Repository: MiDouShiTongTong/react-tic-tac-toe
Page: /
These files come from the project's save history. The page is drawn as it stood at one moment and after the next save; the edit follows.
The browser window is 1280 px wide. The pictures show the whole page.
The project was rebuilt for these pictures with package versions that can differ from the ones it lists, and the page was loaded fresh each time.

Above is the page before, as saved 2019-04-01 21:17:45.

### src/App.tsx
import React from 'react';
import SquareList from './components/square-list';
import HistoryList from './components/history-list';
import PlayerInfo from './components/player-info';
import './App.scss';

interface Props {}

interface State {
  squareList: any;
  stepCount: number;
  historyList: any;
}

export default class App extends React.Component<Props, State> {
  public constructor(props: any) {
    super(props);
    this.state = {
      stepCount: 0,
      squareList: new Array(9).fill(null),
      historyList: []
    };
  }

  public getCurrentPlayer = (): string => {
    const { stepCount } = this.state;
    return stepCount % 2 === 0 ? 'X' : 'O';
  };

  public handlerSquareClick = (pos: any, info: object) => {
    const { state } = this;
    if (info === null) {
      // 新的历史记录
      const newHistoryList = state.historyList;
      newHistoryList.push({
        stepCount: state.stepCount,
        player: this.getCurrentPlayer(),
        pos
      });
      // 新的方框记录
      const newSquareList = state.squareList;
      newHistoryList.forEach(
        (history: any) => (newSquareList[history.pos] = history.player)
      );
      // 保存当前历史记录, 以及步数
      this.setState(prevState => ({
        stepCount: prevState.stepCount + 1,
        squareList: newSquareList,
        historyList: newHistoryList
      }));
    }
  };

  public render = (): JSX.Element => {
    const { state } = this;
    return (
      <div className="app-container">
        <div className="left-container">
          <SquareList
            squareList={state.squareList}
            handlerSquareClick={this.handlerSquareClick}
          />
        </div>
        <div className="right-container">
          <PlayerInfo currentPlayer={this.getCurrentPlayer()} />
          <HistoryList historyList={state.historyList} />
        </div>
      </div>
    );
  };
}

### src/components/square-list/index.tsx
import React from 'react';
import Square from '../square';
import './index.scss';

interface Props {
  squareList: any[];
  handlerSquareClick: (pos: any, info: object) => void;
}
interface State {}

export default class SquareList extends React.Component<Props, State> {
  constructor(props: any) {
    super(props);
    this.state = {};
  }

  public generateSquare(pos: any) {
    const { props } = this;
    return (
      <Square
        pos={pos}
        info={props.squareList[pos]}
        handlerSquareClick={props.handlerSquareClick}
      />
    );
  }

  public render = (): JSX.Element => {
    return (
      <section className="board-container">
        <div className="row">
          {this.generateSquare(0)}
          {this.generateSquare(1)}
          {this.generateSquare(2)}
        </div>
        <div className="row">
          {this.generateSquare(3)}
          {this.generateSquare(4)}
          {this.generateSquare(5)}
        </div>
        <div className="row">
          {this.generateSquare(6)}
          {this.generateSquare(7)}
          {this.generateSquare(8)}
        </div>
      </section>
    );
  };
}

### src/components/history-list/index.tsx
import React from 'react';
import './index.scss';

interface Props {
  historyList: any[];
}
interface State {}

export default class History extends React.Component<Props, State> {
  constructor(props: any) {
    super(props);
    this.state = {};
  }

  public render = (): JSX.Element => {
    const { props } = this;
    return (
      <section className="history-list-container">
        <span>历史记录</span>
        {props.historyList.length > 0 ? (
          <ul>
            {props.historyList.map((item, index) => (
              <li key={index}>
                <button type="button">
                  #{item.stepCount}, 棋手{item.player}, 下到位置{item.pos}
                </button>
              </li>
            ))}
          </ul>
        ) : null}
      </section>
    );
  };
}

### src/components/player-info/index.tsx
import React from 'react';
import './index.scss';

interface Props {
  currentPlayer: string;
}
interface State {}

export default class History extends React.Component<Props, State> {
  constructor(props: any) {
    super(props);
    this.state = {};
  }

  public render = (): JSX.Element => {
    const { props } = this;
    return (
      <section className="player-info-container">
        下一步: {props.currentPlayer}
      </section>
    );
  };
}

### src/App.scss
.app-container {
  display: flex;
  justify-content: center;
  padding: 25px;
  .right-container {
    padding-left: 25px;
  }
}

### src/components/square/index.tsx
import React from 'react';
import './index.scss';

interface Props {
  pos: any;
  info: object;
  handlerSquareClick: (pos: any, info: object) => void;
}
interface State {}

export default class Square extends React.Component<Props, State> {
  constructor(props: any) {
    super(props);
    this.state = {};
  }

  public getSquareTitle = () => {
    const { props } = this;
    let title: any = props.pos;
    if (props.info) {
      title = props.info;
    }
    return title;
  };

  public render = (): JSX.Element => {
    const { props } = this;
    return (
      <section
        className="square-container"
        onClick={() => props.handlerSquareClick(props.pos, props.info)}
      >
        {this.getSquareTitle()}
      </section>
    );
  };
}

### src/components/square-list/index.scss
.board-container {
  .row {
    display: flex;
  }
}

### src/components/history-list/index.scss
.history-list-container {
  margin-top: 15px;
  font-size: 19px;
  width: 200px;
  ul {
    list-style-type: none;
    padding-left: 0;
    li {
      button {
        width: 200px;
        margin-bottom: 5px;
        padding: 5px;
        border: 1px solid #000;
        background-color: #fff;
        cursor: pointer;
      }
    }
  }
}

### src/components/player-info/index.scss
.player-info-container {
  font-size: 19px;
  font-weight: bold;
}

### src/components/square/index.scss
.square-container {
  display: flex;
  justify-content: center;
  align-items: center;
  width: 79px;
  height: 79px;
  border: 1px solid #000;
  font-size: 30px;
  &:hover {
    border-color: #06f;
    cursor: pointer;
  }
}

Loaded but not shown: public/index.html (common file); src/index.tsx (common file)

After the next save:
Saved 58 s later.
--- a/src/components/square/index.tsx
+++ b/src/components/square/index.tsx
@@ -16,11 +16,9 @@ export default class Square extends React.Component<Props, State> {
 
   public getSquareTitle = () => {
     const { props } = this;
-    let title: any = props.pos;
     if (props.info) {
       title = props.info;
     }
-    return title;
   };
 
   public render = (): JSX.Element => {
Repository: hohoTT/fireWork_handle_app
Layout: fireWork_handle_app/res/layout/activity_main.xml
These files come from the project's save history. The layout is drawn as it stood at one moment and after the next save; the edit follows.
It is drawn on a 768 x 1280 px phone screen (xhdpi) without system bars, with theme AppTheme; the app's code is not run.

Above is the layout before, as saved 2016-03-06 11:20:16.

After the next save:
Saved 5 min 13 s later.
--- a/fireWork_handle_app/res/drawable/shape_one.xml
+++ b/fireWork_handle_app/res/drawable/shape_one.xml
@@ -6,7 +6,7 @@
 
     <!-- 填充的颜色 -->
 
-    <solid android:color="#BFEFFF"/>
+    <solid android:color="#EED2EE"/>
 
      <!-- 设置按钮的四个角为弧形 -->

WORK ITEM:
Give back every entry exactly, with nothing left out.

OUTPUT FOR THIS EXERCISE:
Repository: MiDouShiTongTong/react-tic-tac-toe
Page: /
These files come from the project's save history. The page is drawn as it stood at one moment and after the next save; the edit follows.
The browser window is 1280 px wide. The pictures show the whole page.
The project was rebuilt for these pictures with package versions that can differ from the ones it lists, and the page was loaded fresh each time.

Above is the page before, as saved 2019-04-01 21:17:45.

### src/App.tsx
import React from 'react';
import SquareList from './components/square-list';
import HistoryList from './components/history-list';
import PlayerInfo from './components/player-info';
import './App.scss';

interface Props {}

interface State {
  squareList: any;
  stepCount: number;
  historyList: any;
}

export default class App extends React.Component<Props, State> {
  public constructor(props: any) {
    super(props);
    this.state = {
      stepCount: 0,
      squareList: new Array(9).fill(null),
      historyList: []
    };
  }

  public getCurrentPlayer = (): string => {
    const { stepCount } = this.state;
    return stepCount % 2 === 0 ? 'X' : 'O';
  };

  public handlerSquareClick = (pos: any, info: object) => {
    const { state } = this;
    if (info === null) {
      // 新的历史记录
      const newHistoryList = state.historyList;
      newHistoryList.push({
        stepCount: state.stepCount,
        player: this.getCurrentPlayer(),
        pos
      });
      // 新的方框记录
      const newSquareList = state.squareList;
      newHistoryList.forEach(
        (history: any) => (newSquareList[history.pos] = history.player)
      );
      // 保存当前历史记录, 以及步数
      this.setState(prevState => ({
        stepCount: prevState.stepCount + 1,
        squareList: newSquareList,
        historyList: newHistoryList
      }));
    }
  };

  public render = (): JSX.Element => {
    const { state } = this;
    return (
      <div className="app-container">
        <div className="left-container">
          <SquareList
            squareList={state.squareList}
            handlerSquareClick={this.handlerSquareClick}
          />
        </div>
        <div className="right-container">
          <PlayerInfo currentPlayer={this.getCurrentPlayer()} />
          <HistoryList historyList={state.historyList} />
        </div>
      </div>
    );
  };
}

### src/components/square-list/index.tsx
import React from 'react';
import Square from '../square';
import './index.scss';

interface Props {
  squareList: any[];
  handlerSquareClick: (pos: any, info: object) => void;
}
interface State {}

export default class SquareList extends React.Component<Props, State> {
  constructor(props: any) {
    super(props);
    this.state = {};
  }

  public generateSquare(pos: any) {
    const { props } = this;
    return (
      <Square
        pos={pos}
        info={props.squareList[pos]}
        handlerSquareClick={props.handlerSquareClick}
      />
    );
  }

  public render = (): JSX.Element => {
    return (
      <section className="board-container">
        <div className="row">
          {this.generateSquare(0)}
          {this.generateSquare(1)}
          {this.generateSquare(2)}
        </div>
        <div className="row">
          {this.generateSquare(3)}
          {this.generateSquare(4)}
          {this.generateSquare(5)}
        </div>
        <div className="row">
          {this.generateSquare(6)}
          {this.generateSquare(7)}
          {this.generateSquare(8)}
        </div>
      </section>
    );
  };
}

### src/components/history-list/index.tsx
import React from 'react';
import './index.scss';

interface Props {
  historyList: any[];
}
interface State {}

export default class History extends React.Component<Props, State> {
  constructor(props: any) {
    super(props);
    this.state = {};
  }

  public render = (): JSX.Element => {
    const { props } = this;
    return (
      <section className="history-list-container">
        <span>历史记录</span>
        {props.historyList.length > 0 ? (
          <ul>
            {props.historyList.map((item, index) => (
              <li key={index}>
                <button type="button">
                  #{item.stepCount}, 棋手{item.player}, 下到位置{item.pos}
                </button>
              </li>
            ))}
          </ul>
        ) : null}
      </section>
    );
  };
}

### src/components/player-info/index.tsx
import React from 'react';
import './index.scss';

interface Props {
  currentPlayer: string;
}
interface State {}

export default class History extends React.Component<Props, State> {
  constructor(props: any) {
    super(props);
    this.state = {};
  }

  public render = (): JSX.Element => {
    const { props } = this;
    return (
      <section className="player-info-container">
        下一步: {props.currentPlayer}
      </section>
    );
  };
}

### src/App.scss
.app-container {
  display: flex;
  justify-content: center;
  padding: 25px;
  .right-container {
    padding-left: 25px;
  }
}

### src/components/square/index.tsx
import React from 'react';
import './index.scss';

interface Props {
  pos: any;
  info: object;
  handlerSquareClick: (pos: any, info: object) => void;
}
interface State {}

export default class Square extends React.Component<Props, State> {
  constructor(props: any) {
    super(props);
    this.state = {};
  }

  public getSquareTitle = () => {
    const { props } = this;
    let title: any = props.pos;
    if (props.info) {
      title = props.info;
    }
    return title;
  };

  public render = (): JSX.Element => {
    const { props } = this;
    return (
      <section
        className="square-container"
        onClick={() => props.handlerSquareClick(props.pos, props.info)}
      >
        {this.getSquareTitle()}
      </section>
    );
  };
}

### src/components/square-list/index.scss
.board-container {
  .row {
    display: flex;
  }
}

### src/components/history-list/index.scss
.history-list-container {
  margin-top: 15px;
  font-size: 19px;
  width: 200px;
  ul {
    list-style-type: none;
    padding-left: 0;
    li {
      button {
        width: 200px;
        margin-bottom: 5px;
        padding: 5px;
        border: 1px solid #000;
        background-color: #fff;
        cursor: pointer;
      }
    }
  }
}

### src/components/player-info/index.scss
.player-info-container {
  font-size: 19px;
  font-weight: bold;
}

### src/components/square/index.scss
.square-container {
  display: flex;
  justify-content: center;
  align-items: center;
  width: 79px;
  height: 79px;
  border: 1px solid #000;
  font-size: 30px;
  &:hover {
    border-color: #06f;
    cursor: pointer;
  }
}

Loaded but not shown: public/index.html (common file); src/index.tsx (common file)

After the next save:
Saved 58 s later.
--- a/src/components/square/index.tsx
+++ b/src/components/square/index.tsx
@@ -16,11 +16,9 @@ export default class Square extends React.Component<Props, State> {
 
   public getSquareTitle = () => {
     const { props } = this;
-    let title: any = props.pos;
     if (props.info) {
       title = props.info;
     }
-    return title;
   };
 
   public render = (): JSX.Element => {
Repository: hohoTT/fireWork_handle_app
Layout: fireWork_handle_app/res/layout/activity_main.xml
These files come from the project's save history. The layout is drawn as it stood at one moment and after the next save; the edit follows.
It is drawn on a 768 x 1280 px phone screen (xhdpi) without system bars, with theme AppTheme; the app's code is not run.

Above is the layout before, as saved 2016-03-06 11:20:16.

After the next save:
Saved 5 min 13 s later.
--- a/fireWork_handle_app/res/drawable/shape_one.xml
+++ b/fireWork_handle_app/res/drawable/shape_one.xml
@@ -6,7 +6,7 @@
 
     <!-- 填充的颜色 -->
 
-    <solid android:color="#BFEFFF"/>
+    <solid android:color="#EED2EE"/>
 
      <!-- 设置按钮的四个角为弧形 -->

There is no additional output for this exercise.